    -The pen tool is an entirely different beast, and I know how tricky this seems to use to start off with. You don't really want to draw shapes with the pen tool, it is for complex cutout tasks and creation of clipping paths for print production. Basically, you click to start a work path and create an anchor point. Then you click again where you want your second anchor point AND drag to create a curve. Otherwise you can just click and DONT drag to create a straight line. If you create a curve between point 1 and 2, you can click again to create a third anchor point and drag to follow a kinda benzier curve afair-it's hard to explain this-but if you go to extremes, this may be the point where they didnt work as expected. However-this is VERY important-BEFORE you create your third point you ALT+click on the second point, and this 'converts' it. You may ask what to, and I don't know the proper name, but you will find that paths behave a-lot better if you use this ALT+Click process, as you control just one curve (between point 2 and 3)instead of two curves (between point 1+2, and 2+3) with your new control point. Tricky to explain, but just remember your ALT+Click on the point you have drawn, unless you wana more flowing, natural curve. Work paths created with the pen tool are a common design task for graphic designers working in print production, if you see anything cut out on a background in magazines or newspapers, it will almost certainly have been done using the pen tool, and saved with a clipping path... this 'cutsout' the area inside the clipping path. Check out the paths palette, this is where you save your work paths (obviously important!!), and create selections (marching ants/dotty selection/marquee, you know what I mean now!) from the paths.

    Phew!
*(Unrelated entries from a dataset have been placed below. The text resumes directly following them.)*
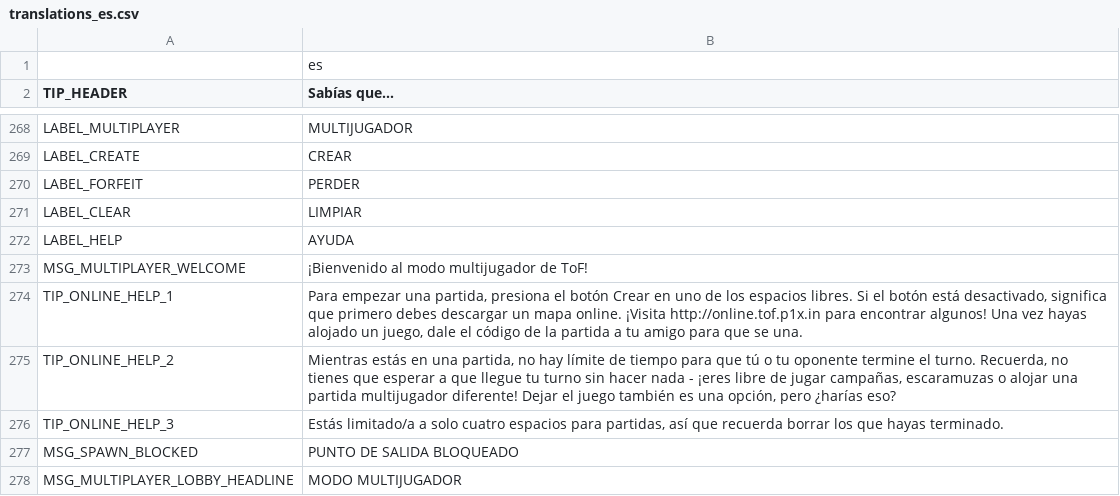
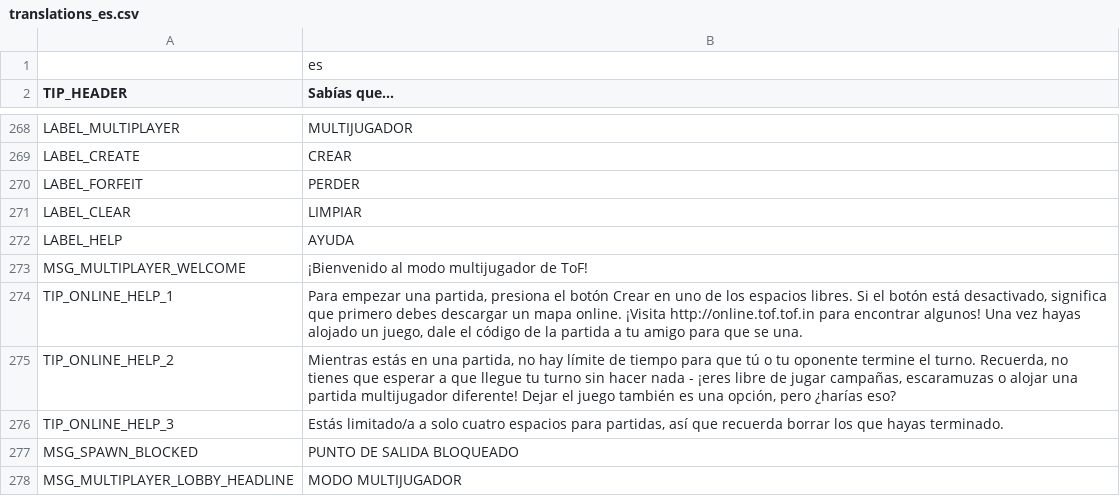
Before and after one commit to kdsmedia/TOF, a CSV file: translations/translations_es.csv, drawn as a sheet; only a part is shown, gaps mark what is left out.

```diff
--- a/translations/translations_es.csv
+++ b/translations/translations_es.csv
@@ -273,3 +273,3 @@ LABEL_HELP,AYUDA
 MSG_MULTIPLAYER_WELCOME,"¡Bienvenido al modo multijugador de ToF!"
-TIP_ONLINE_HELP_1,"Para empezar una partida, presiona el botón Crear en uno de los espacios libres. Si el botón está desactivado, significa que primero debes descargar un mapa online. ¡Visita http://online.tof.p1x.in para encontrar algunos! Una vez hayas alojado un juego, dale el código de la partida a tu amigo para que se una."
+TIP_ONLINE_HELP_1,"Para empezar una partida, presiona el botón Crear en uno de los espacios libres. Si el botón está desactivado, significa que primero debes descargar un mapa online. ¡Visita http://online.tof.tof.in para encontrar algunos! Una vez hayas alojado un juego, dale el código de la partida a tu amigo para que se una."
 TIP_ONLINE_HELP_2,"Mientras estás en una partida, no hay límite de tiempo para que tú o tu oponente termine el turno. Recuerda, no tienes que esperar a que llegue tu turno sin hacer nada - ¡eres libre de jugar campañas, escaramuzas o alojar una partida multijugador diferente! Dejar el juego también es una opción, pero ¿harías eso?"
```
Also changed, not shown: translations/translations.csv, translations/translations_en.csv, 19 other files.
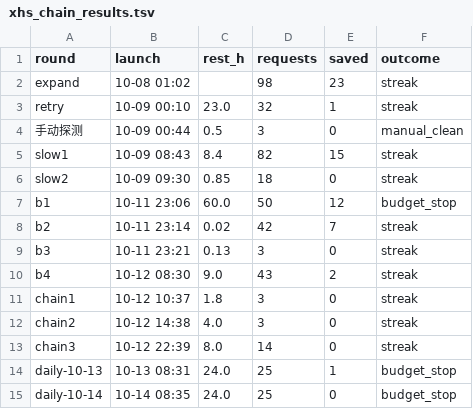
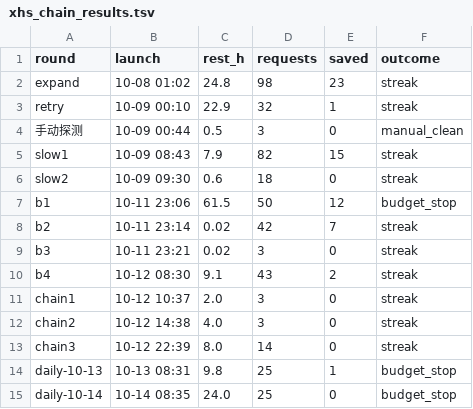
Before and after one commit to DarkArmed/outdoor, a TSV file: docs/investigation/INV-001-小红书采集窗口规律/data/xhs_chain_results.tsv, drawn as a sheet.

Commit message:
docs(investigation): INV-001 升 v1.2，按二次 review 修正数据与表述
- 「距上次 xhs 活动」列按各批次 events.jsonl 逐格重算：daily-10-13 实为 9.8h（前为 24h），expand/slow1/slow2/b3/chain1 同步修正；TSV 对齐
- 规律 2 降级为待验证假设：streak 次数与 24h 窗口残留消耗混淆（附 b4 前 24h 已跑 95 请求的量化），补区分实验设计
- 「永不撞墙」改为有限样本观察：6 轮 25 请求会话零 streak，操作目标而非保证
- 规律 3 补 9.8h 回补数据；局限节同步更新

```diff
--- a/docs/investigation/INV-001-小红书采集窗口规律/data/xhs_chain_results.tsv
+++ b/docs/investigation/INV-001-小红书采集窗口规律/data/xhs_chain_results.tsv
@@ -1,15 +1,15 @@
 round	launch	rest_h	requests	saved	outcome
-expand	10-08 01:02		98	23	streak
-retry	10-09 00:10	23.0	32	1	streak
+expand	10-08 01:02	24.8	98	23	streak
+retry	10-09 00:10	22.9	32	1	streak
 手动探测	10-09 00:44	0.5	3	0	manual_clean
-slow1	10-09 08:43	8.4	82	15	streak
-slow2	10-09 09:30	0.85	18	0	streak
-b1	10-11 23:06	60.0	50	12	budget_stop
+slow1	10-09 08:43	7.9	82	15	streak
+slow2	10-09 09:30	0.6	18	0	streak
+b1	10-11 23:06	61.5	50	12	budget_stop
 b2	10-11 23:14	0.02	42	7	streak
-b3	10-11 23:21	0.13	3	0	streak
-b4	10-12 08:30	9.0	43	2	streak
-chain1	10-12 10:37	1.8	3	0	streak
+b3	10-11 23:21	0.02	3	0	streak
+b4	10-12 08:30	9.1	43	2	streak
+chain1	10-12 10:37	2.0	3	0	streak
 chain2	10-12 14:38	4.0	3	0	streak
 chain3	10-12 22:39	8.0	14	0	streak
-daily-10-13	10-13 08:31	24.0	25	1	budget_stop
+daily-10-13	10-13 08:31	9.8	25	1	budget_stop
 daily-10-14	10-14 08:35	24.0	25	0	budget_stop
```
Also changed, not shown: 1 other file.
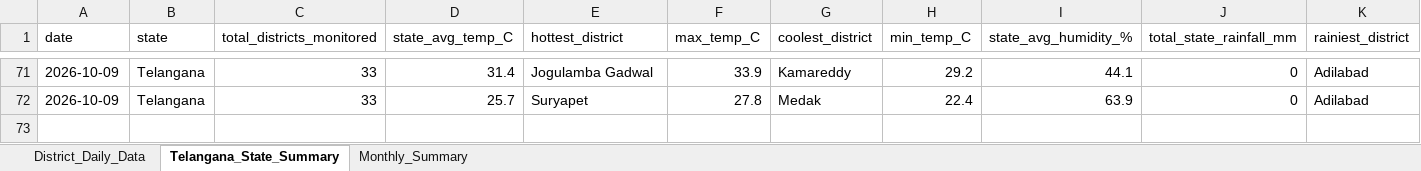
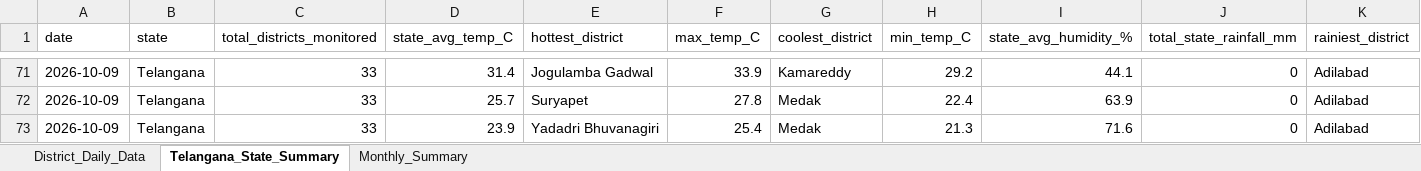
Before and after one commit to molakasohan/weather-analytics, an Excel workbook: data/weather_data.xlsx, sheet Telangana_State_Summary, drawn as a sheet; only a part is shown, gaps mark what is left out; values as stored, in another font and other column widths than the file's, no borders; rows hold the shown columns only; the diff names each change by its address in the sheet, - before the commit and + after, or states it on an @@ line.

```diff
--- a/data/weather_data.xlsx (sheet Telangana_State_Summary)
+++ b/data/weather_data.xlsx (sheet Telangana_State_Summary)
+row 73: 2026-10-09 | Telangana | 33 | 23.9 | Yadadri Bhuvanagiri | 25.4 | Medak | 21.3 | 71.6 | 0 | Adilabad
```
Also changed, not shown: sheet District_Daily_Data, sheet Monthly_Summary, 4 other files.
Hope that helped!!

    To round up, use the shape tool with layer effects, and modify the shapes using the path component select tool (little black arrow, just over half way down). These are very powerful features!

    Thanks for the praise on the website, I got a few issues with it that need sorting, but it was my baby for a while, and it was fun doing it...I already have new versions of the interface in mind (which I can very easliy change due to the way the site is designed...loads of layers of flash movies and variables!!). I've had a bit of flack about it, but hey, it's not meant to be viewed by grannies at 640x480 on a 386
    Jonnya Freelance Creative
    UK Freelance designer and web developer
    Website | Portfolio | Photoshop Tips


Bookmarks

Posting Permissions

  • You may not post new threads
  • You may not post replies
  • You may not post attachments
  • You may not edit your posts
  •